Exercise aim -
Among these records, which lines include "border"? Copy them out.

__________________________________________________

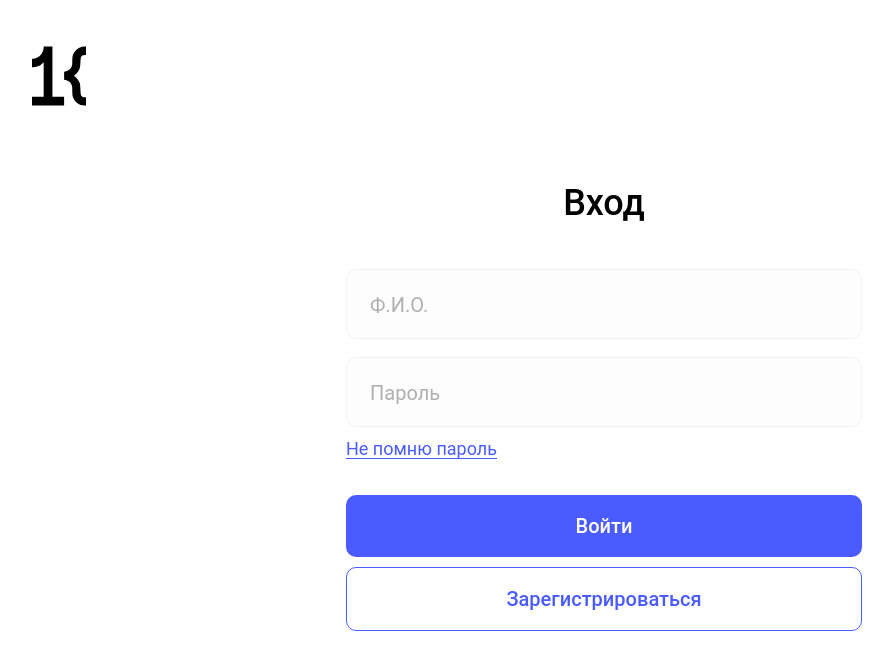
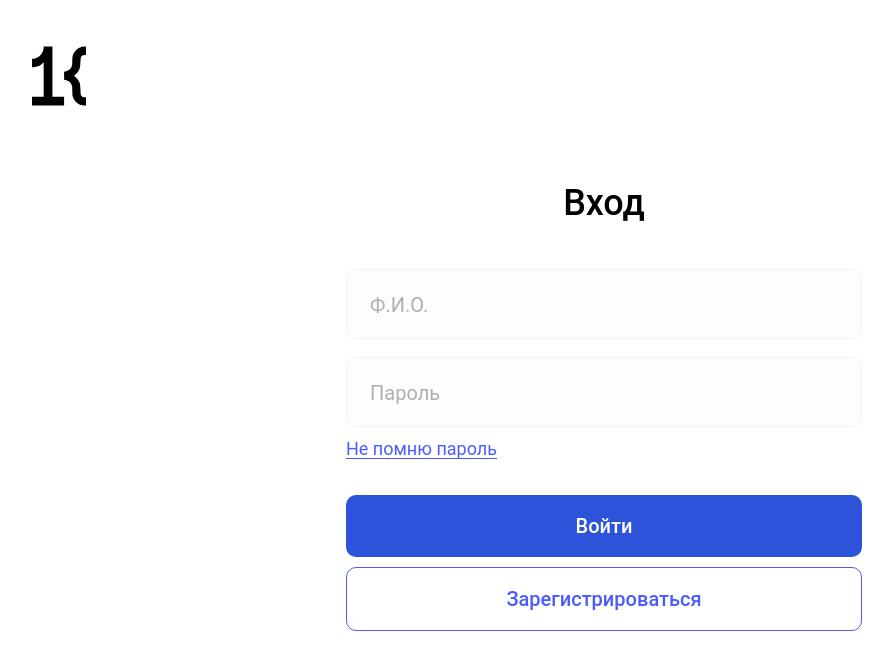
Before and after one commit to Catolly/Kemsu_Document_Flow, a Nuxt app in the folder client/: page /Login in a window 1280 px wide. In both pictures the pointer is over the button "Войти". Shown: the top 670 px of the page, without its empty margins (36-929 px from the left). Built offline with nearby package versions, Linux system fonts and the light colour scheme.

Commit message:
feat(v-button): добавить hover

```diff
--- a/client/components/vButton.vue
+++ b/client/components/vButton.vue
@@ -39,8 +39,14 @@ export default {
 .red,
 .green,
 .blue {
+	&:hover {
+		cursor: pointer;
+	}
 	&.filled {
 		border: none;
+		color: #fff;
+	}
+	&.filled:hover {
 		color: #fff;
 	}
 }
@@ -48,22 +54,43 @@ export default {
 .red {
 	color: @red;
 	border: 1px solid @red;
+	&:hover {
+		color: @red-hover;
+		border-color: @red-hover;
+	}
 	&.filled {
 		background-color: @red;
+	}
+	&.filled:hover {
+		background-color: @red-hover;
 	}
 }
 .green {
 	color: @green;
 	border: 1px solid @green;
+	&:hover {
+		color: @green-hover;
+		border-color: @green-hover;
+	}
 	&.filled {
 		background-color: @green;
+	}
+	&.filled:hover {
+		background-color: @green-hover;
 	}
 }
 .blue {
 	color: @blue;
 	border: 1px solid @blue;
+	&:hover {
+		color: @blue-hover;
+		border-color: @blue-hover;
+	}
 	&.filled {
 		background-color: @blue;
+	}
+	&.filled:hover {
+		background-color: @blue-hover;
 	}
 }
 
```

__________________________________________________

Answer box -
 		border: none;
 	border: 1px solid @red;
+		border-color: @red-hover;
 	border: 1px solid @green;
+		border-color: @green-hover;
 	border: 1px solid @blue;
+		border-color: @blue-hover;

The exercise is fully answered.